Badger Beginnings: Not all Feminists are like that | HBR Talk 38
 
 

During our journey down memory lane, we’ve revisited some experiences that helped us understand divisions among women who engage with or are part of the men’s rights movement. We’ve focused in particular on the division between those who maintain a gynocentric perspective versus those who don’t. It’s been a recurring thing, really - every so often the movement draws the attention of yet another first-“good”-feminist-ever to talk feminist-sense to those poor, misguided angry men, and the usual litany of Things That Have Never Before Been Explained To “The MRA”™ gets thrown at us. 

We just don’t understand, you see. We may be right in identifying areas of male suffering, but we’ve got the rest of it all wrong. All of those issues are really the fault of men, masculinity, male power, and male society, okay? Because it’s the epitome of logic to simultaneously claim that women are oppressed because they don’t have power, but men are oppressed because they do. No glaring, screaming, in-your-face contradiction there, at all.

We’re further told that feminism is not responsible for any of its contributions to the legislative causes of men’s issues, certainly not for feminist-lobbied gender-discriminatory family and criminal law. Not possible, our elite critics say, because men outnumber women in congress, and that’s who passes laws. What about the fact that they did so after years of pressure from feminist lobbying groups like the National Organization for Women? What about all of the women voters who, having had the franchise since 1920, elected them into office? Irrelevant, you see, because power only matters when men have it. 

We get to hear, yet again, from feminists who have done nothing to stem the tide of anti-male rhetoric and lobbying from the feminist establishment, that Not All Feminists Are Like That, and therefore it is unfair to draw any association at all between feminism and the discriminatory law and policy that only exists today because the feminists who are like that demanded it. 

We criticize ideological, societal, and legislative indulgence of dysfunctional behavior among women, from the irresponsible to the malicious. That criticism stems not only from the damage that behavior does, but also the fact that those same dysfunctions in men elicit disproportionate social, civil, and authoritative backlash. In response, we’re advised that the disparity is because women don’t generally engage in such behaviors. #MENareviolent… amirite, guys? Providing evidence to the contrary in the form of examples, news articles, and statistics elicits accusations of misogyny and the admonition that we will never be persuasive with “that attitude toward women.” Feminists use “feminist” and “female” interchangeably when defending against such criticism, despite the fact that the majority of the female population doesn’t identify as feminist. 

God forbid our criticism isn’t cushioned with caveats to the sensibilities of feminists and other gynocentrists waiting for something to take personally. That goes double if we, or at least the men of the movement, do so with fiery language, angry or bitter sarcasm, or gender-flipping parody. Obviously, if men’s objections to the abuses men experience are accompanied by expressions of outrage, anger, and pain, it isn’t because outrage, anger, and pain are legitimate reactions to being abused.

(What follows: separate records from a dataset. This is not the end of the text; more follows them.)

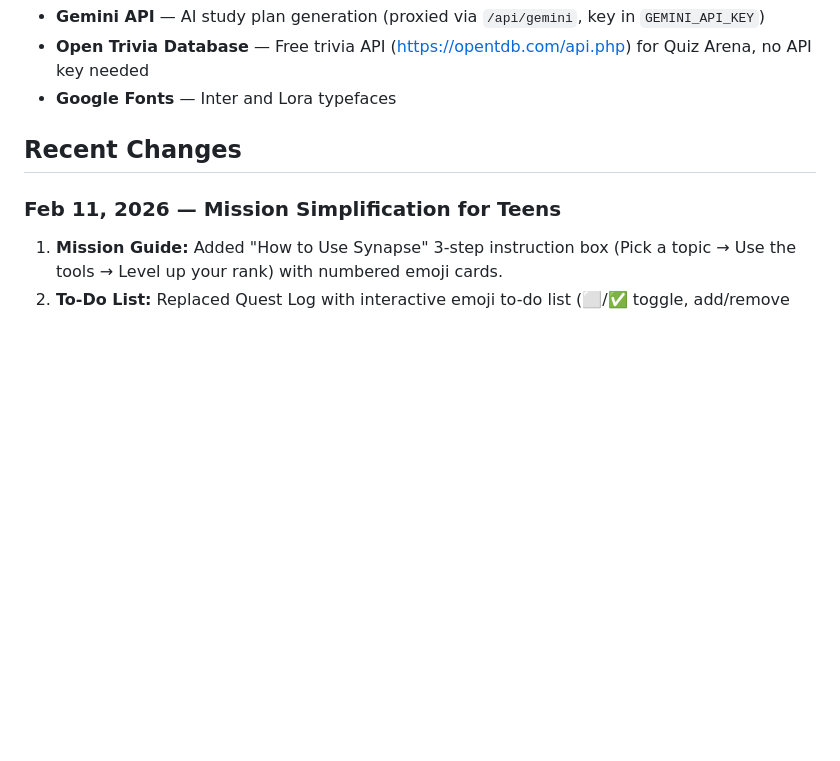
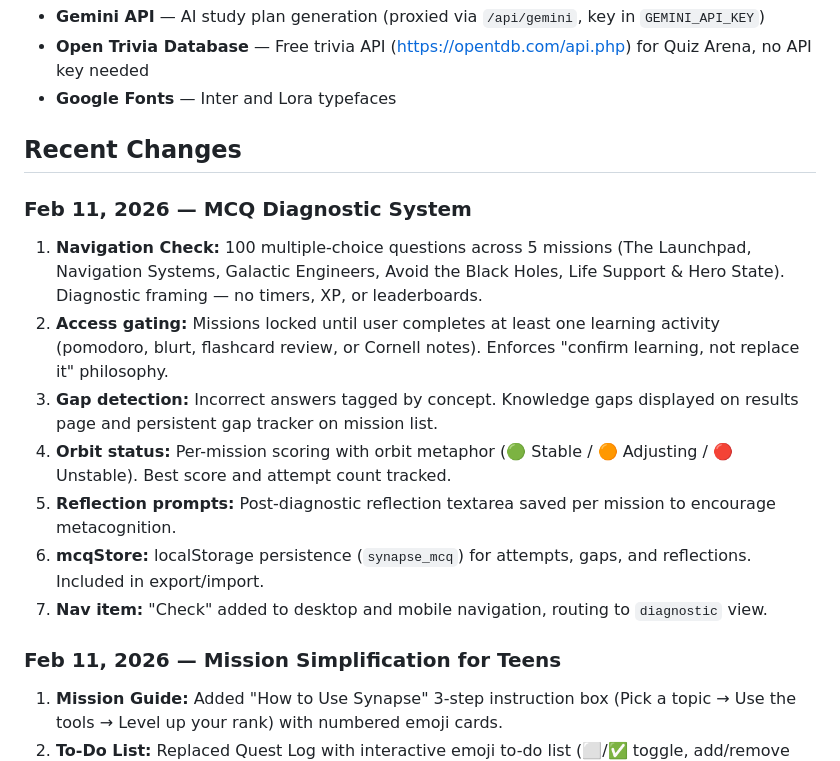
Before and after one commit to lourensbb/shiftglitch, a Markdown page: replit.md, the part around the change. Rendered like a GitHub page; blank space fills up the shorter version.

Commit message:
Add a diagnostic system for users to check their learning
Update replit.md to document the new MCQ Diagnostic System, detailing its features such as navigation, access gating, gap detection, orbit status, reflection prompts, mcqStore persistence, and the addition of a "Check" nav item.

Replit-Commit-Author: Agent
Replit-Commit-Session-Id: 352d7322-8566-499a-9434-1336eba19344
Replit-Commit-Checkpoint-Type: full_checkpoint
Replit-Commit-Event-Id: 6f31cdfb-dcb2-438a-8bdf-441ce82b97fe
Replit-Commit-Screenshot-Url: https://storage.googleapis.com/screenshot-production-us-central1/b5334299-5744-414f-a9ca-149ecb28cf53/352d7322-8566-499a-9434-1336eba19344/oiD8zh4
Replit-Helium-Checkpoint-Created: true

```diff
--- a/replit.md
+++ b/replit.md
@@ -99,6 +99,15 @@ Preferred communication style: Simple, everyday language.
 
 ## Recent Changes
 
+### Feb 11, 2026 — MCQ Diagnostic System
+1. **Navigation Check:** 100 multiple-choice questions across 5 missions (The Launchpad, Navigation Systems, Galactic Engineers, Avoid the Black Holes, Life Support & Hero State). Diagnostic framing — no timers, XP, or leaderboards.
+2. **Access gating:** Missions locked until user completes at least one learning activity (pomodoro, blurt, flashcard review, or Cornell notes). Enforces "confirm learning, not replace it" philosophy.
+3. **Gap detection:** Incorrect answers tagged by concept. Knowledge gaps displayed on results page and persistent gap tracker on mission list.
+4. **Orbit status:** Per-mission scoring with orbit metaphor (🟢 Stable / 🟠 Adjusting / 🔴 Unstable). Best score and attempt count tracked.
+5. **Reflection prompts:** Post-diagnostic reflection textarea saved per mission to encourage metacognition.
+6. **mcqStore:** localStorage persistence (`synapse_mcq`) for attempts, gaps, and reflections. Included in export/import.
+7. **Nav item:** "Check" added to desktop and mobile navigation, routing to `diagnostic` view.
+
 ### Feb 11, 2026 — Mission Simplification for Teens
 1. **Mission Guide:** Added "How to Use Synapse" 3-step instruction box (Pick a topic → Use the tools → Level up your rank) with numbered emoji cards.
 2. **To-Do List:** Replaced Quest Log with interactive emoji to-do list (⬜/✅ toggle, add/remove tasks). Persisted to `synapse_todos` localStorage key via `todoStore`. Included in export/import.
```
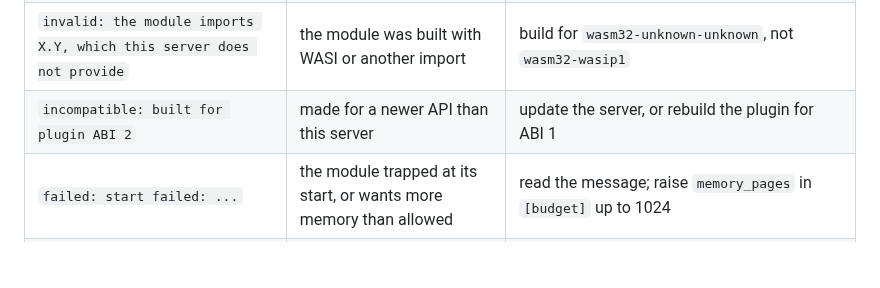
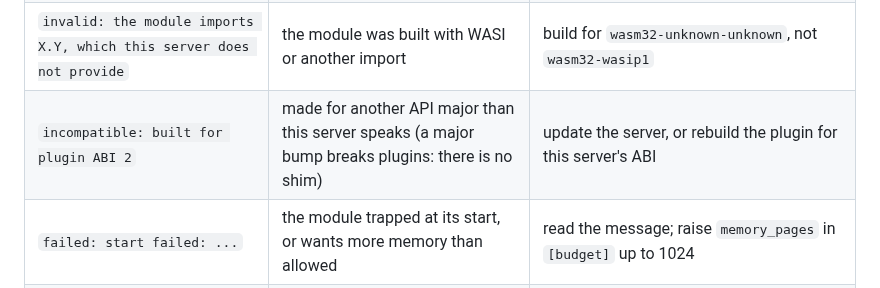
Before and after one commit to perara/planet-crafter-dedicated-server, a Markdown page: docs/plugins-guide.md, the part around the change. Drawn GitHub-style; blank space fills up the shorter version.

```diff
--- a/docs/plugins-guide.md
+++ b/docs/plugins-guide.md
@@ -234,7 +234,7 @@ WebAssembly target for `cargo build`).
 | `pending` in `pcds plugin list` | installed, never approved | `pcds plugin enable ID` |
 | `changed` | a file differs from what was approved (an update, an edit) | look at what changed, `pcds plugin enable ID` again |
 | `invalid: the module imports X.Y, which this server does not provide` | the module was built with WASI or another import | build for `wasm32-unknown-unknown`, not `wasm32-wasip1` |
-| `incompatible: built for plugin ABI 2` | made for a newer API than this server | update the server, or rebuild the plugin for ABI 1 |
+| `incompatible: built for plugin ABI 2` | made for another API major than this server speaks (a major bump breaks plugins: there is no shim) | update the server, or rebuild the plugin for this server's ABI |
 | `failed: start failed: ...` | the module trapped at its start, or wants more memory than allowed | read the message; raise `memory_pages` in `[budget]` up to 1024 |
 | `plugin ID: chat: out of fuel` | an event did more work than its budget | do less per event (move work to when it is needed), or ask for more `fuel_per_event` |
 | `plugin ID: chat: trap: wasm unreachable` | the plugin panicked | read the message above it; the plugin was restarted from its last saved state |
```
Also changed, not shown: docs/plugins-api.md (+27 -26 lines), docs/plugins.md (+24 -17 lines).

It’s because you hate wimmin, right?

What can you do in the face of such nonsense? How do we appeal to the sympathies of people who cannot even be troubled to take a moment to consider men’s human experiences? Do we pay the toll, stroke their delicate egoes, watch our tone… fight for your rights with one hand tied behind our backs?

To HELL with that! Backing down is not going to result in some kind of a diplomatic win. It will only hinder the movement’s ability to demonstrate the human reality of men’s issues, limiting us to the hypothetical, the academic, and the abstract. I’m not saying we cannot consider the ideas of any critics of the movement, or that we have to shout “all women ARE like that,” but that it does us no good to acquiesce when falsely accused of either failure. 

Gynocentrists wrongly treat our petition for compassion for men as an attack on women. There is no level of concession that is going to satisfy them that it is not, and going on the defensive would only lead to more and more ground being incrementally nagged and dragged away from us, until all that’s left is to grudgingly agree that real men don’t need human rights.

So we do what we always do. We do not bow to the tyranny of weaponized victim-signalling. We do not crumble under the torrent of demonization. We do not cater to defenders of the gynocentric pedestal. We do not let them define our terms, and we damned well do NOT accept theirs. We do not forget that we’ve gotten involved in a war - not the so-called battle of the sexes, but the battle between ideology and reform. That ideology has forced a rift between the sexes for its own purposes. Its proponents’ exploitation of that rift has left scars throughout our society, from the structure of the family to the heart of civil rights like due process. 

We fight for reform, for balance and practicality, and for a pathway to a point where beginning to heal that rift will become possible. That pathway is looking to be a long, arduous road over formidable terrain, and through nasty weather. If we are going to succeed, we cannot, must not abandon our resolve at the first sign of that hardship. No, we square our shoulders, set our jaws, and we slog through every measure of it - every bump, every bend, and every load of bullshit that gets drop in our path. When it rains down, we shrug it off. When it gets deep, we grab a shovel. 

We do not melt. We are not snowflakes. 

We are right, and we will badger on.